An audit tool is currently being developed by the Clinical Effectiveness and Evaluation Unit at the Royal College of Physicians, which will focus on the management of individuals over 65 years of age.
Bone and Tooth Society of Great Britain, National Osteoporosis Society, Royal College of Physicians. Glucocorticoid-induced osteoporosis: guidelines for prevention and treatment. Copies are available, price £15, from the RCP publications department. Tel: 020 7935 1174 ext 254 or at www.rcplondon.ac.uk
- van Staa TP, Leufkens HGM, Abenhaim L et al. Use of oral corticosteroids in the United Kingdom. QJM 2000; 93: 105-11.
- van Staa T, Leufkens HGM, Abenhaim L et al. Use of oral corticosteroids and risk of fractures. J Bone Miner Res 2000; 15: 993-1000.
- Adachi JD, Bensen WG, Brown J et al. Intermittent etidronate therapy to prevent corticosteroid-induced osteoporosis. N Engl J Med 1997; 337: 382-7.
- Saag KG, Emkey R, Schnitzer TJ et al. Alendronate for the prevention and treatment of glucorticoid-induced osteoporosis. N Engl J Med 1998; 339: 292-9.
- Reid DM, Hughes RA, Laan RFJM et al. Efficacy and safety of daily risedronate in the treatment of corticosteroid-induced osteoporosis in men and women: a randomised trial. J Bone Miner Res 2000; 15: 1006-13.
- Guideline Development Group for the Royal College of Physicians. Osteoporosis: clinical guidelines for prevention and treatment. London: Royal College of Physicians, 1999.
- Eastell R, Reid DM, Compston JE et al. A UK consensus group on management of glucocorticoid-induced osteoporosis: an update. J Intern Med 1998; 244: 271-92.
- van Staa T, Leufkens HGM, Cooper C. Use of inhaled corticosteroids and risk of fractures. J Bone Miner Res 2001; 16: 581-8.

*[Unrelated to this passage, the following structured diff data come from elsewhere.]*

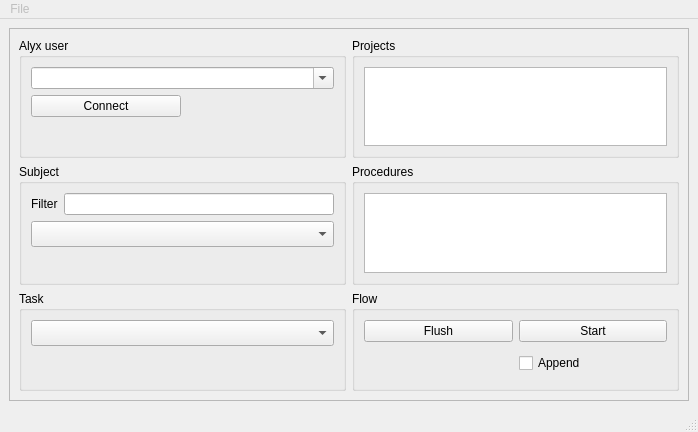
This is iblrig/gui/wizard.ui in int-brain-lab/iblrig as Qt 5 draws it before an edit. The edited form follows.
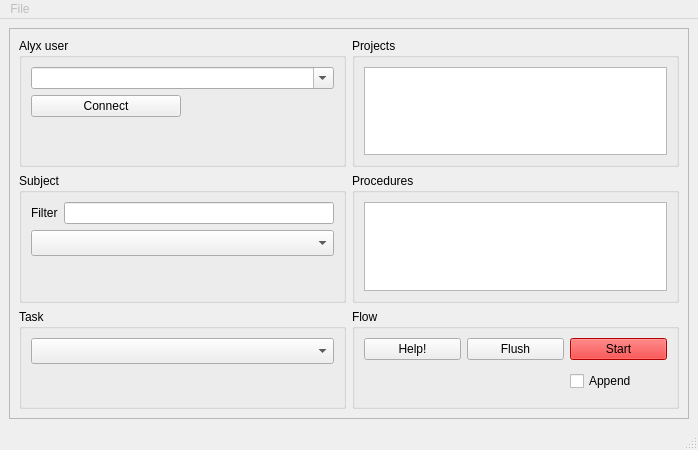
This is the edited form.

Commit message: add help-button

```diff
--- a/iblrig/gui/wizard.ui
+++ b/iblrig/gui/wizard.ui
@@ -7,7 +7,6 @@
     <x>0</x>
     <y>0</y>
     <width>698</width>
-    <height>432</height>
     <height>450</height>
    </rect>
   </property>
@@ -145,7 +144,7 @@
           <string>Flow</string>
          </property>
          <layout class="QGridLayout" name="gridLayout">
-          <item row="2" column="0">
+          <item row="2" column="1">
            <widget class="QPushButton" name="uiPushFlush">
             <property name="enabled">
              <bool>true</bool>
@@ -158,27 +157,7 @@
             </property>
            </widget>
           </item>
-          <item row="2" column="1">
-           <widget class="QPushButton" name="uiPushStart">
-            <property name="text">
-             <string>Start</string>
-            </property>
-           </widget>
-          </item>
-          <item row="3" column="0">
-           <spacer name="verticalSpacer_4">
-            <property name="orientation">
-             <enum>Qt::Vertical</enum>
-            </property>
-            <property name="sizeHint" stdset="0">
-             <size>
-              <width>20</width>
-              <height>40</height>
-             </size>
-            </property>
-           </spacer>
-          </item>
-          <item row="3" column="1">
+          <item row="3" column="2">
            <widget class="QCheckBox" name="uiCheckAppend">
             <property name="toolTip">
              <string>Append to existing session for the same day</string>
@@ -188,6 +167,49 @@
             </property>
            </widget>
           </item>
+          <item row="2" column="2">
+           <widget class="QPushButton" name="uiPushStart">
+            <property name="styleSheet">
+             <string notr="true">QPushButton { background-color: red; }</string>
+            </property>
+            <property name="text">
+             <string>Start</string>
+            </property>
+           </widget>
+          </item>
+          <item row="2" column="0">
+           <widget class="QPushButton" name="uiPushHelp">
+            <property name="text">
+             <string>Help!</string>
+            </property>
+           </widget>
+          </item>
+          <item row="3" column="1">
+           <spacer name="verticalSpacer_4">
+            <property name="orientation">
+             <enum>Qt::Vertical</enum>
+            </property>
+            <property name="sizeHint" stdset="0">
+             <size>
+              <width>20</width>
+              <height>40</height>
+             </size>
+            </property>
+           </spacer>
+          </item>
+          <item row="3" column="0">
+           <spacer name="verticalSpacer_5">
+            <property name="orientation">
+             <enum>Qt::Vertical</enum>
+            </property>
+            <property name="sizeHint" stdset="0">
+             <size>
+              <width>20</width>
+              <height>40</height>
+             </size>
+            </property>
+           </spacer>
+          </item>
          </layout>
         </widget>
        </item>
```
The commit also changes 1 other file.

- Johnell O, de Laet C, Johansson H et al. Oral corticosteroids increase fracture risk independently of BMD. Osteoporos Int 2002; 13 (suppl 1): S14.